Mental illness can take years off a person’s life, but perhaps not as many as previously thought.

Recent research shows that serious and persistent mental illness can result in patients losing up to four years of life compared to individuals without mental illness.

Dr. Elizabeth E. Piatt from the Department of Behaviors and Community Health Services at Northeastern Ohio Universities Colleges of Medicine and Pharmacy in Rootstown, and her colleagues, examined death records of patients from a community mental health center, and from the general population. The researchers found an increase in premature mortality in the mentally ill patients, not only from suicide, but also cancer, accidents, liver disease and septicemia.

“We found that a community-based sample of adults with severe and persistent mental illness lost 14.5 years of potential life, a difference of 4.2 years from the (control) sample,” said Piatt.

It has been known for years that people with severe psychiatric illness have shorter lifespans, thought to be from 13.5 to 32 years shorter. More than 90 percent of suicides are as a result of a mental illness, and persons with bipolar disorder, for example, have a 10 to 20 percent lifetime risk of suicide. However, recent research has made clear that there is an increased mortality in patients with mental illness that is not directly explained by mental health issues, and is related to general medical problems.

However, most studies have tended to focus on inpatients. In addition, previous research has not directly compared years of potential life lost between mental health patients and individuals without mental illness. Thus the number of potential years of life lost may be lower than previously suggested.

“By not examining differences in premature mortality, the results of these studies may have overestimated (this outcome) in the population with serious mental illness,” note the authors.

To accurately assess the true impact of serious and persistent mental illness on years of potential life lost, Piatt and her colleagues retrospectively matched 647 case management files from patients who had been treated at a community health center prior to their deaths to 15,517 state death records from the general population.

The authors defined serious mental illness as schizophrenia and schizoaffective disorder, bipolar disorder, dysthymia, major depression, anxiety disorder and personality disorders. Individuals with dementia and substance abuse disorders were not included in the study.

They found that the mean number of years of potential life lost for decedents with serious and persistent mental illness was 14.5 (standard deviation ± 10.6) compared to 10.5 (± 6.7) for the general population. The mean age of death for the psychiatric patients was 73.4 (± 15.4) years compared to 79.6 (± 10.9) years.
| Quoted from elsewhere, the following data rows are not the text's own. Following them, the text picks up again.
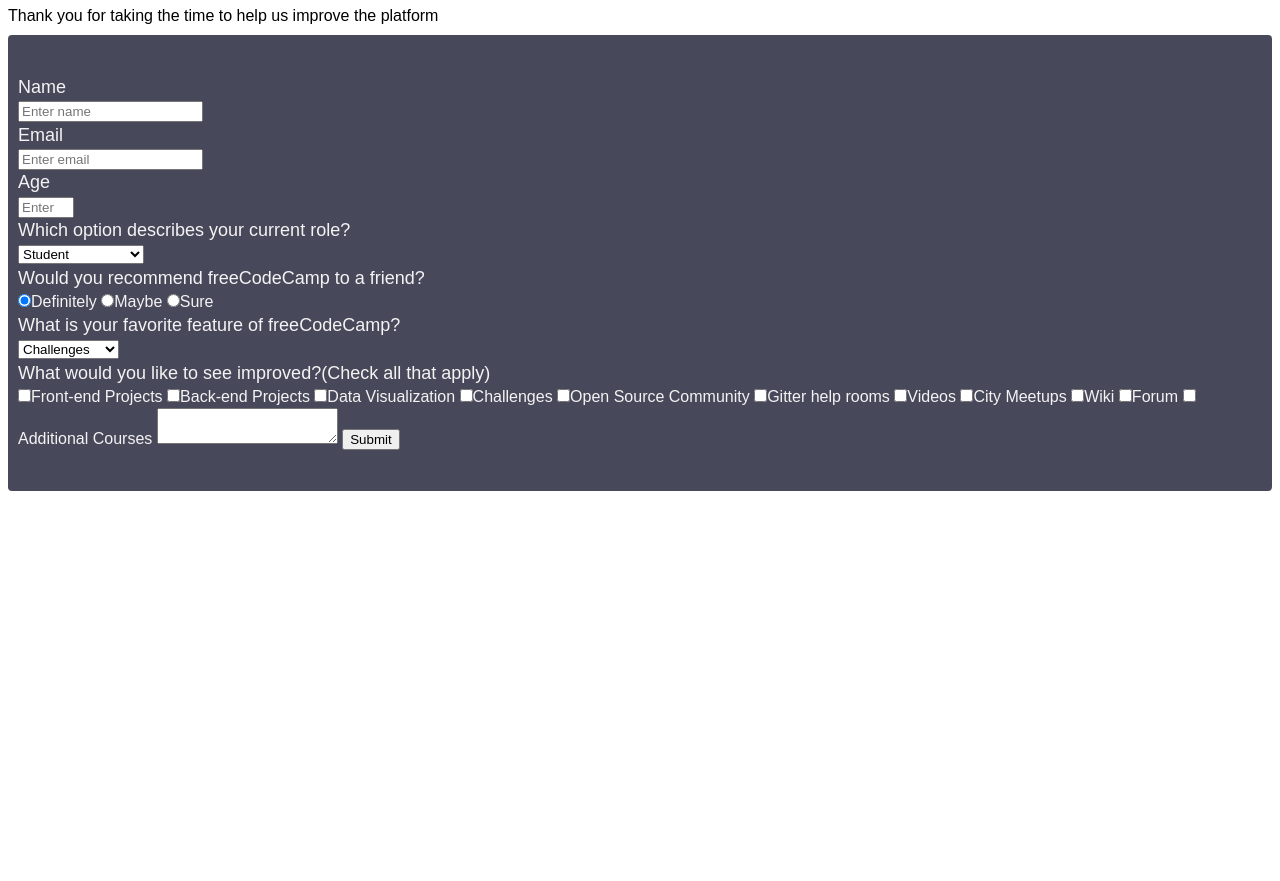
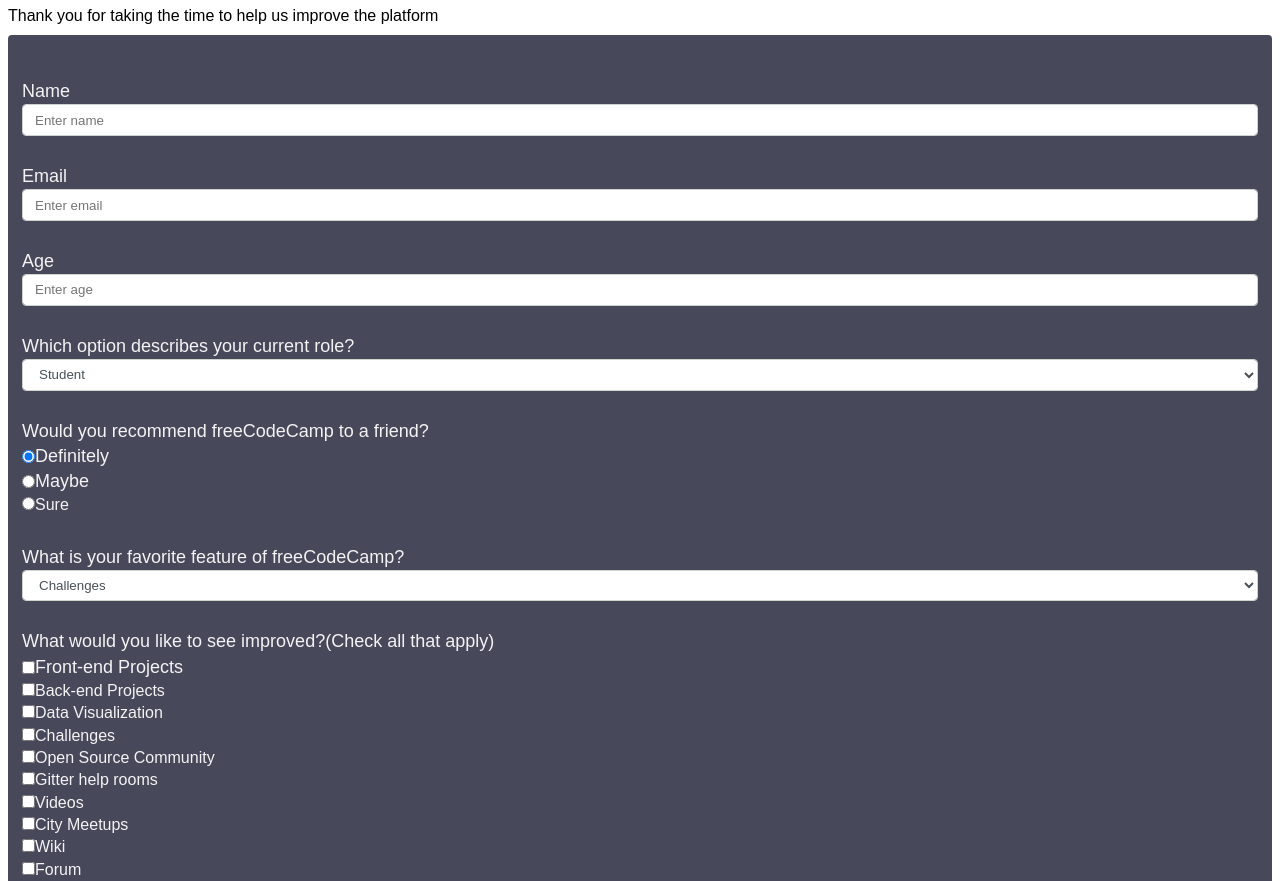
Before and after one commit to dextercalleja/survey_form, a plain HTML site: page index.htm in a window 1280 px wide. Shown: the part 56-937 px from the top of the page. Before the commit the page ends 800 px from the top, so only its background shows below. Drawn offline with Linux system fonts and the light colour scheme.

Commit message:
Update htm

```diff
--- a/index.htm
+++ b/index.htm
@@ -7,57 +7,70 @@
     <title>Document</title>
 </head>
 <body>
-    <!-- Header title and paragraphs-->
+    <!-- Header-->
     <h1 id="title">Survey Form</h1>
     <p id="description">Thank you for taking the time to help us improve the platform</p>
     <!-- Form-->
     <form action="" id="survey-form">
+        <div class="form-group">
             <label id="name-label">Name</label>
-        <input type="text" id="name" placeholder="Enter name" required>
+            <input type="text" id="name"  class="form-control" placeholder="Enter name" required>
+        </div>
+        <div class="form-group">
             <label id="email-label">Email</label>
-        <input type="email" id="email" placeholder="Enter email" required>
+            <input type="email" id="email" class="form-control" placeholder="Enter email" required>
+        </div>
+        <div class="form-group">
             <label id="number-label">Age</label>
-        <input type="number" id="number" min="18" max="24" placeholder="Enter age" required>
-
+            <input type="number" id="number" class="form-control" min="18" max="24" placeholder="Enter age" required>
+        </div>
+        <div class="form-group">
             <label for="role">Which option describes your current role?</label>
-        <select id="dropdown">
+            <select id="dropdown" class="form-control">
                 <option value="Student">Student</option>
                 <option value="Full Time Job">Full Time Job</option>
                 <option value="Full Time Learner">Full Time Learner</option>
                 <option value="Prefer not to say">Prefer not to say</option>
                 <option value="Other">Other</option>
             </select>
-
+        </div>
+        <div class="form-group">
             <label for="recommend-label">Would you recommend freeCodeCamp to a friend?</label>
-        <input type="radio" name="recommend" id="" checked value="Definitely">Definitely
-        <input type="radio" name="recommend" id="" value="Maybe">Maybe
-        <input type="radio" name="recommend" id="" value="Sure">Sure
-
+            <label><input type="radio" name="recommend" id="" checked value="Definitely">Definitely</label>
+            <label><input type="radio" name="recommend" id="" value="Maybe">Maybe</label>
+            <label></label><input type="radio" name="recommend" id="" value="Sure">Sure</label>
+        </div>
+        <div class="form-group">
             <label for="feature">What is your favorite feature of freeCodeCamp?</label>
-        <select>
+            <select class="form-control">
                 <option value="Challenges">Challenges</option>
                 <option value="Projects">Projects</option>
                 <option value="Community">Community</option>
                 <option value="Open Source">Open Source</option>
             </select>
-
+        </div>
+        <div class="form-group">
             <label for="feature">What would you like to see improved?(Check all that apply)</label>
-        <input type="checkbox" name="" id="" value="Front-end Projects">Front-end Projects
-        <input type="checkbox" name="" id="" value="Back-end Projects">Back-end Projects
-        <input type="checkbox" name="" id="" value="Data Visualization
-        ">Data Visualization
-        <input type="checkbox" name="" id="" value="Challenges">Challenges
-        <input type="checkbox" name="" id="" value="Open Source Community">Open Source Community
-        <input type="checkbox" name="" id="" value="Gitter help rooms">Gitter help rooms
-        <input type="checkbox" name="" id="" value="Videos">Videos
-        <input type="checkbox" name="" id="" value="City Meetups">City Meetups
-        <input type="checkbox" name="" id="" value="Wiki">Wiki
-        <input type="checkbox" name="" id="" value="Forum">Forum
-        <input type="checkbox" name="" id="" value="Additional Courses">Additional Courses
-
-        <textarea id="tarea"></textarea>
-
-        <input type="submit" id="submit" value="Submit">
+            <label><input type="checkbox" name="" id="" value="Front-end Projects">Front-end Projects</label>
+            <label></label><input type="checkbox" name="" id="" value="Back-end Projects">Back-end Projects</label>
+            <label></label><input type="checkbox" name="" id="" value="Data Visualization
+            ">Data Visualization</label>
+            <label></label><input type="checkbox" name="" id="" value="Challenges">Challenges</label>
+            <label></label><input type="checkbox" name="" id="" value="Open Source Community">Open Source Community</label>
+            <label></label><input type="checkbox" name="" id="" value="Gitter help rooms">Gitter help rooms</label>
+            <label></label><input type="checkbox" name="" id="" value="Videos">Videos</label>
+            <label></label><input type="checkbox" name="" id="" value="City Meetups">City Meetups</label>
+            <label></label><input type="checkbox" name="" id="" value="Wiki">Wiki</label>
+            <label></label><input type="checkbox" name="" id="" value="Forum">Forum</label>
+            <label></label><input type="checkbox" name="" id="" value="Additional Courses">Additional Courses</label>
+        </div>
+        <div class="form-group">
+            <label>Any comments or suggestions?</label>
+            <textarea id="tarea" class="form-control"></textarea>
+        </div>
+        <div class="form-group">
+            <button type="submit" id="submit" class="submit-button">Submit</button>
+        </div>
     </form>
 
 </body>
```
Lines whose indentation alone changed are shown as unchanged.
Heart disease was the leading cause of death for each group. After statistical adjustments were made for gender, race, education and marital status, the greatest differences in cause of death between the two groups were seen in suicide, cancer, accidents, liver disease, and septicemia.

Differences were also seen in every leading cause of death. However, even after adjusting for all the differences in cause of death, there was still a increased number of years of potential life lost that was not explained.
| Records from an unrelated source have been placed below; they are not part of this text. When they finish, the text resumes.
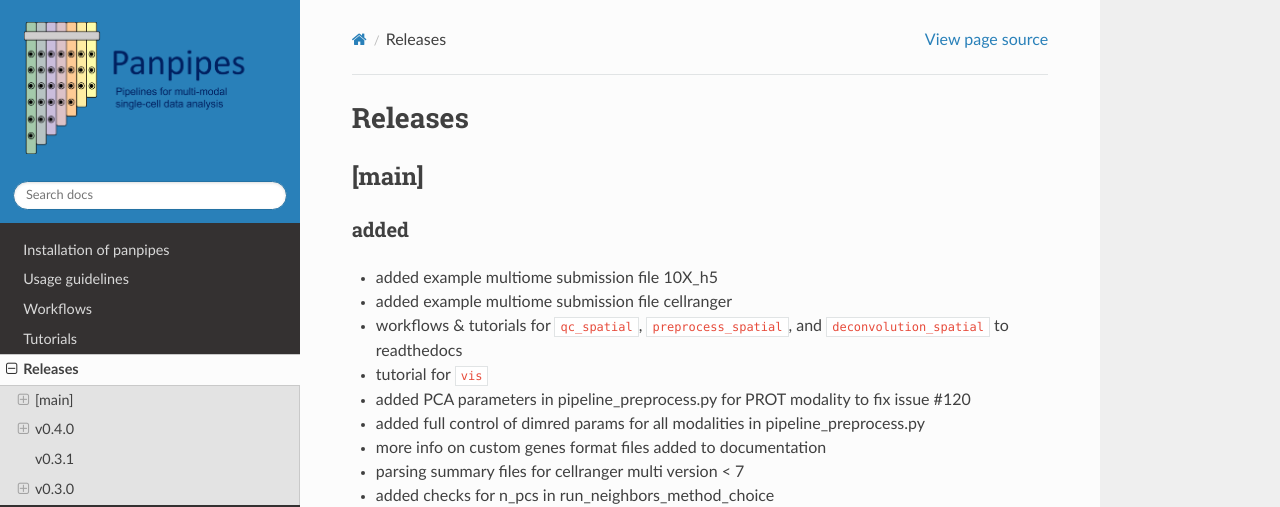
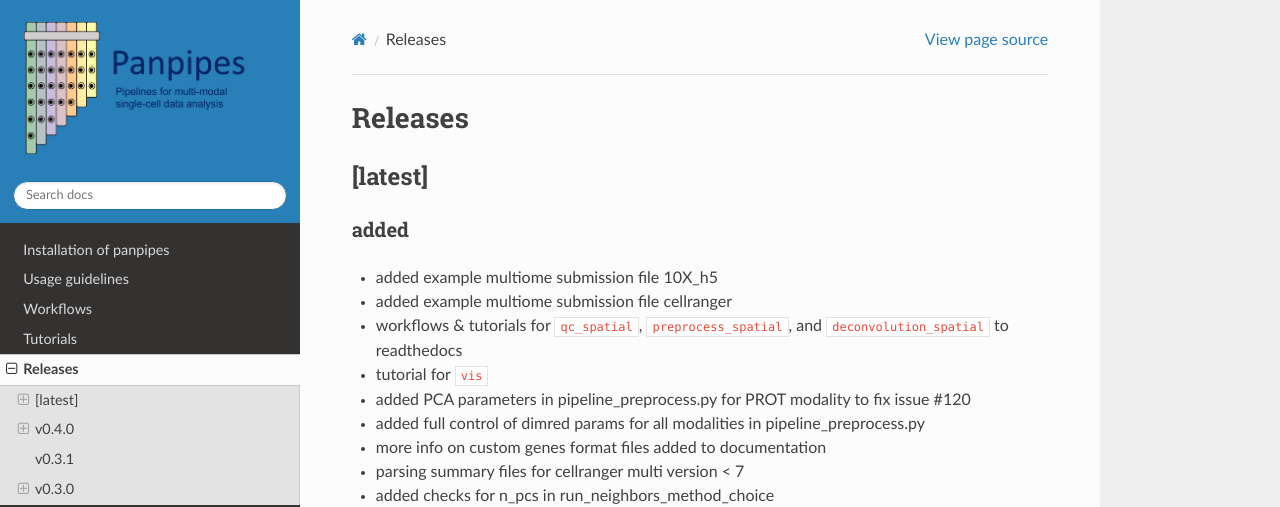
Before and after one commit to bio-la/panpipes-nextflow, a Sphinx documentation site: the page built from docs/release_notes.md, in a window 1280 px wide and 900 px high. Shown: the top 507 px of the window. Built offline with Sphinx 7.4.7 and the Read the Docs theme 2.0.0, drawn with Linux system fonts in a browser that asks for light colours.

Commit message:
fix headers and precommit

```diff
--- a/CHANGELOG.md
+++ b/CHANGELOG.md
@@ -1,6 +1,7 @@
+Releases
+===========
 
-
-## [main]
+## [latest]
 
 ### added
 - added example multiome submission file 10X_h5
--- a/docs/release_notes.md
+++ b/docs/release_notes.md
@@ -3,7 +3,7 @@ Releases
 ==============
 
 
-## [main]
+## [latest]
 
 ### added
 - added example multiome submission file 10X_h5
```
“Differences in cause of death did not explain the difference in years of potential life lost,” said Piatt.

These results are important in giving a more accurate picture of the true impact of serious and persistent mental illness on life expectency, and the nature of that impact. Patients with psychiatric disorders are not only at risk for psychiatric complications, but are also at greater risk for medical illness, and at an increased risk for more complicated medical disease and worse outcomes.

Patients with psychiatric illness may be more likely to engage in risky behaviors that result in accidents, or to smoke, or be less compliant with medications. Another recent study showed that patients with bipolar disorder are at an increased risk for heart disease. Other research has shown that patients admitted to psychiatric hospitals are at risk for increased mortality from general medical problems. In addition, some psychiatric medications, notably antipsychotics, can increase the risk of diabetes, or heart disease.
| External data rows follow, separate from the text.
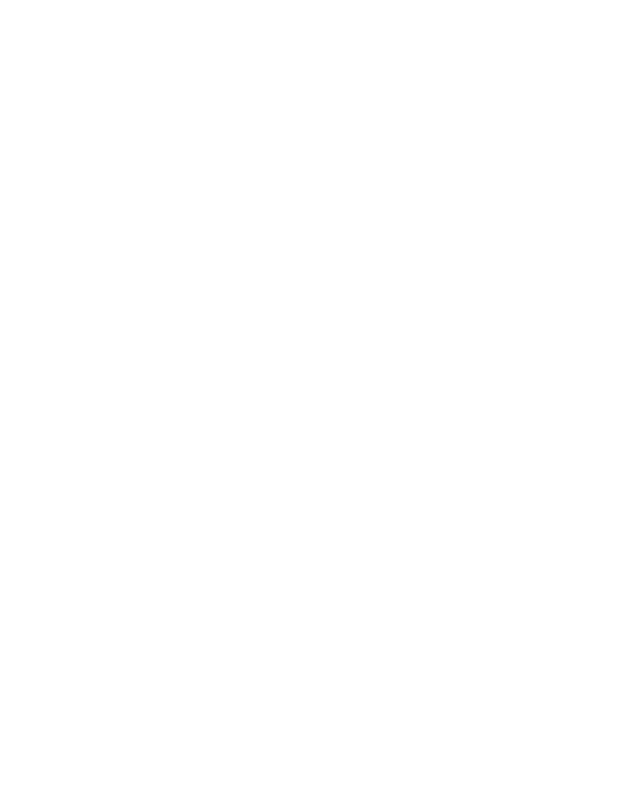
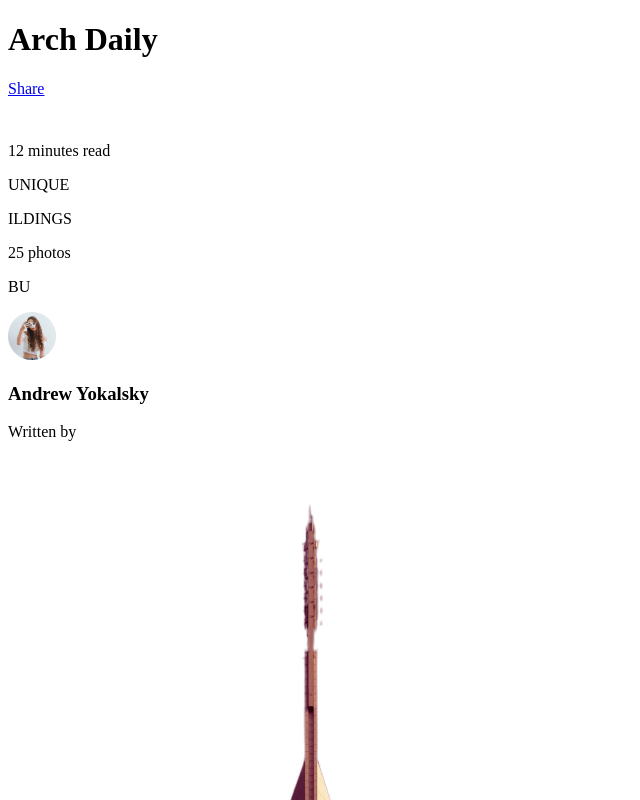
Before and after one commit to Preethi-Dev/Modern-Layout-43, a plain HTML site: page index.html in a window 1280 px wide. Shown: the top 800 px of the page, without its empty margins (0-640 px from the left). Drawn offline with Linux system fonts and the light colour scheme.

Commit message:
update final markup

```diff
--- a/index.html
+++ b/index.html
@@ -7,5 +7,42 @@
     <link rel="stylesheet" href="style.css" />
     <title>Layout-43</title>
   </head>
-  <body></body>
+  <body>
+    <div class="container">
+      <header>
+        <div class="logo">
+          <h1>Arch Daily</h1>
+        </div>
+        <div class="menu">
+          <a href="/">Share</a>
+          <div class="image">
+            <img src="./assets/images/icons/share.svg" alt="Share" />
+          </div>
+        </div>
+      </header>
+      <main>
+        <div class="front-text">
+          <p>12 minutes read</p>
+          <p>UNIQUE</p>
+          <p>ILDINGS</p>
+          <p>25 photos</p>
+        </div>
+        <div class="back-text">
+          <p>BU</p>
+        </div>
+        <div class="author">
+          <div class="image">
+            <img src="./assets/images/Avatar.png" alt="" />
+          </div>
+          <div class="author__info">
+            <h3>Andrew Yokalsky</h3>
+            <p>Written by</p>
+          </div>
+        </div>
+        <div class="image">
+          <img src="./assets/images/Image.png" alt="" />
+        </div>
+      </main>
+    </div>
+  </body>
 </html>
```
Mental health practitioners have an opportunity to intervene not just in preventing suicides, but also in discouraging risky behavior, encouraging a healthy lifestyle, and general primary medical care.

“Integrating mental health care, primary health care, and wellness-promoting activities….may ensure access to the interventions needed to reverse the causes of preventable early death,” say Piatt and her team. “Morbidity and mortality from the most common causes of death in this sample…may be reduced by effective medical care that attempts prevention, early detection, and chronic disease management.”

The authors conclude: “Our work adds to the growing body of literature that highlights the need for better preventative health care for persons with mental illness. Along with ongoing suicide prevention programs, efforts to integrate primary and psychiatric care should focus on these preventable causes of death.”

Dr. Piatt’s results are published in the July issue of Psychiatric Services.

Source: Psychiatric Services